On Thursday night it was Andre Burakovsky who single-handedly carried the Capitals into overtime to earn their first point of the season. On Saturday, it was Daniel Winnik who surprised just about everyone by leading the Capitals to their first victory of the season with another two-goal effort. And most recently, T.J. Oshie buried two pucks in a dominating effort against the Colorado Avalanche.

Most notably, in each game, the Capitals have received the bulk of their production from a different line. After seeing minuscule ice time in the first game of the season, the fourth line of Winnik, Jay Beagle and Tom Wilson put together an excellent effort in game two. While the trio of Alex Ovechkin, Evgeny Kuznetsov and Oshie struggled in that same game, they rebounded with authority on Tuesday.

The “Tre-Kronor” line of Burakovsky, Nicklas Backstrom and Marcus Johansson has been stellar in every game. An argument could be made that that group of forwards is the first line based on performance so far.

So where is the third line?

So far, only five forwards on the Capitals haven’t recorded a point. One is Tom Wilson, but the other four have been designated third-liners. Newcomer Lars Eller and veteran Justin Williams are the mainstays on that line, while Brett Connolly rotated in on Tuesday in favor of rookie Zach Sanford. Sanford made the roster out of training camp following a strong preseason.

That isn’t to say that the line as a whole has been invisible. Sanford didn’t generate too much offense on his own in his first stint as a professional, but Eller and Williams have both been, at the very least, even in terms of possession at five-on-five. Connolly was also a positive possession player in his first action last night. In fact, every single Capitals forward is above 50% CF through three games.

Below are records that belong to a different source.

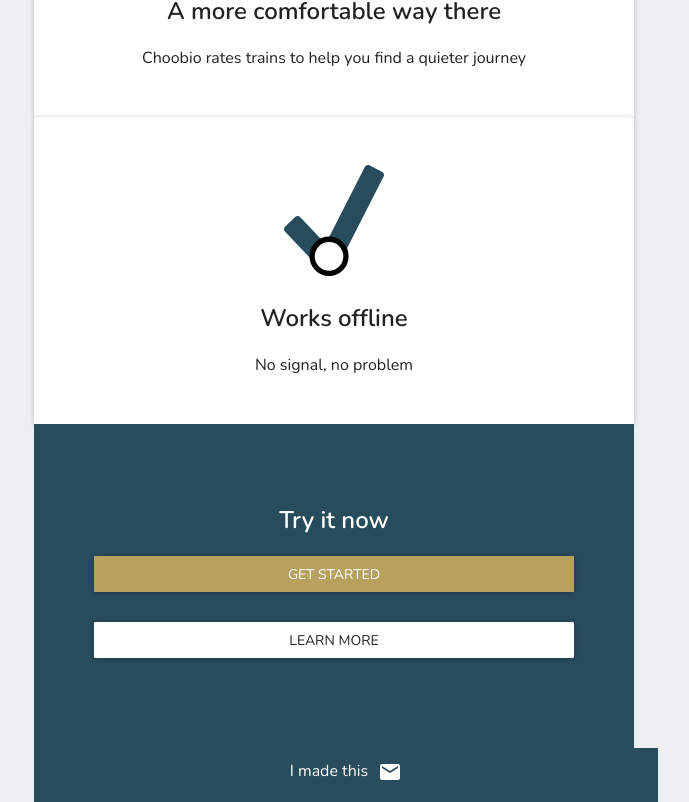
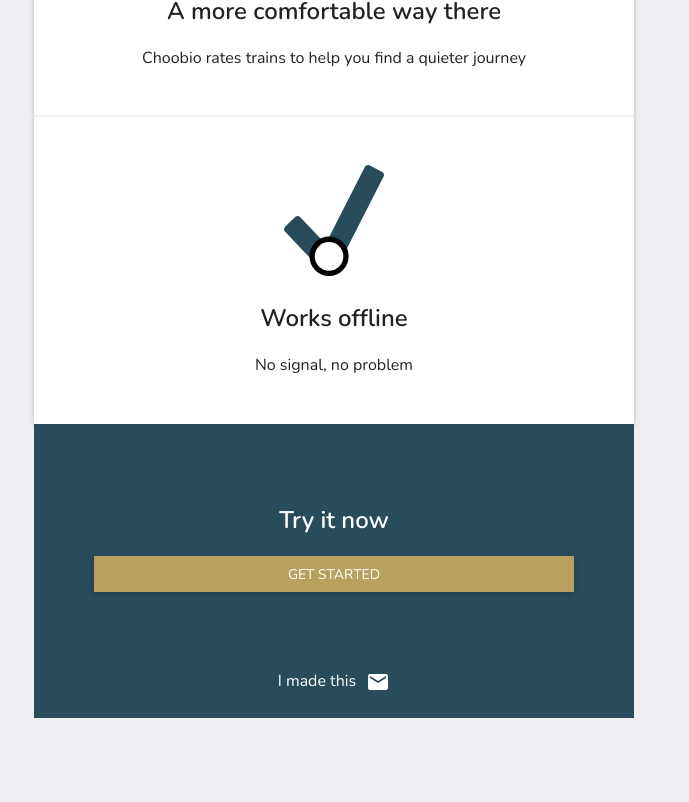
Before and after one commit to joshvince/commuter-ui, a React (Create React App) app: page / in a window 1280 px wide. Shown: the part 913-1715 px from the top of the page, without its empty margins (306-995 px from the left). After the commit the page ends 1631 px from the top, so only its background shows below. Built offline with nearby package versions, Linux system fonts and the light colour scheme; what react-tap-event-plugin would draw is missing.

Commit message:
finish homepage

```diff
--- a/src/components/Home/Home.js
+++ b/src/components/Home/Home.js
@@ -51,12 +51,7 @@
             containerElement={<Link to="/arrivals"/>}
             fullWidth={true}
           />
-          <RaisedButton
-            label="learn more"
-            containerElement={<Link to="/"/>}
-            fullWidth={true}
-            style={{margin: 30}}
-          />
+
         </div>
       </div>
     );
--- a/src/components/nav/Footer.js
+++ b/src/components/nav/Footer.js
@@ -13,7 +13,8 @@
 
       bottom: 0,
       width: '100%',
-      padding: '2%'
+      padding: '3%',
+      boxSizing: 'border-box'
     }
     return(
       <div style={styles}>
```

Individually, the third-liners have been okay. Connolly recorded four shots on goal in his first game in 11 minutes and 39 seconds of ice time, and Eller has five shots on goal in three games. Williams, like Sanford, has just one shot on goal so far this season, however.

When the other three lines have contributed in big ways, it is easier to point out that this line is struggling. It isn’t completely unfounded in the grand scheme of things, however. Williams was a 20-goal scorer last year, and while he isn’t on a line with Kuznetsov anymore, you would really hope that a veteran of his abilities would have more than one single shot in three games.

Marcus Johansson was slated to be the goal-scorer on the Caps' third line. (Caps Outsider)

Marcus Johansson was slated to be the goal-scorer on the Caps’ third line. (Caps Outsider)

The biggest problem that jumps out is that there is no true trigger-man on the third line. Before Sanford made the team, it was theorized that Johansson would be the shooter on that line. However, the Swede was moved up in the lineup prior to game one. Williams isn’t your average sniper, especially at 35 years of age. Eller wasn’t brought in to fill that role either, so that leaves Connolly or Sanford.

Sanford most likely won’t be the answer here either – at least not yet – so that leaves Connolly. The former sixth overall pick was once a highly-touted sniper, but has never lived up to expectations as a pro. He has just 27 goals in 211 career games between Tampa Bay, Boston and now Washington.

If Connolly plays the way he did last night consistently, there is a good chance that he will become a solid contributor for the Capitals. The biggest challenge for him, and this line, will be finishing plays and converting on their opportunities.

Tom Wilson will likely get his shot up there if that line stays off of the score sheet long-term. At worst, it settles as a very strong defensive line that can chip in offensively on occasion.

Or, if recent history repeats itself, one of the three is destined to pot two goals on Thursday in Sunrise, rendering most of this article useless.

(All statistics via Natural Stattrick)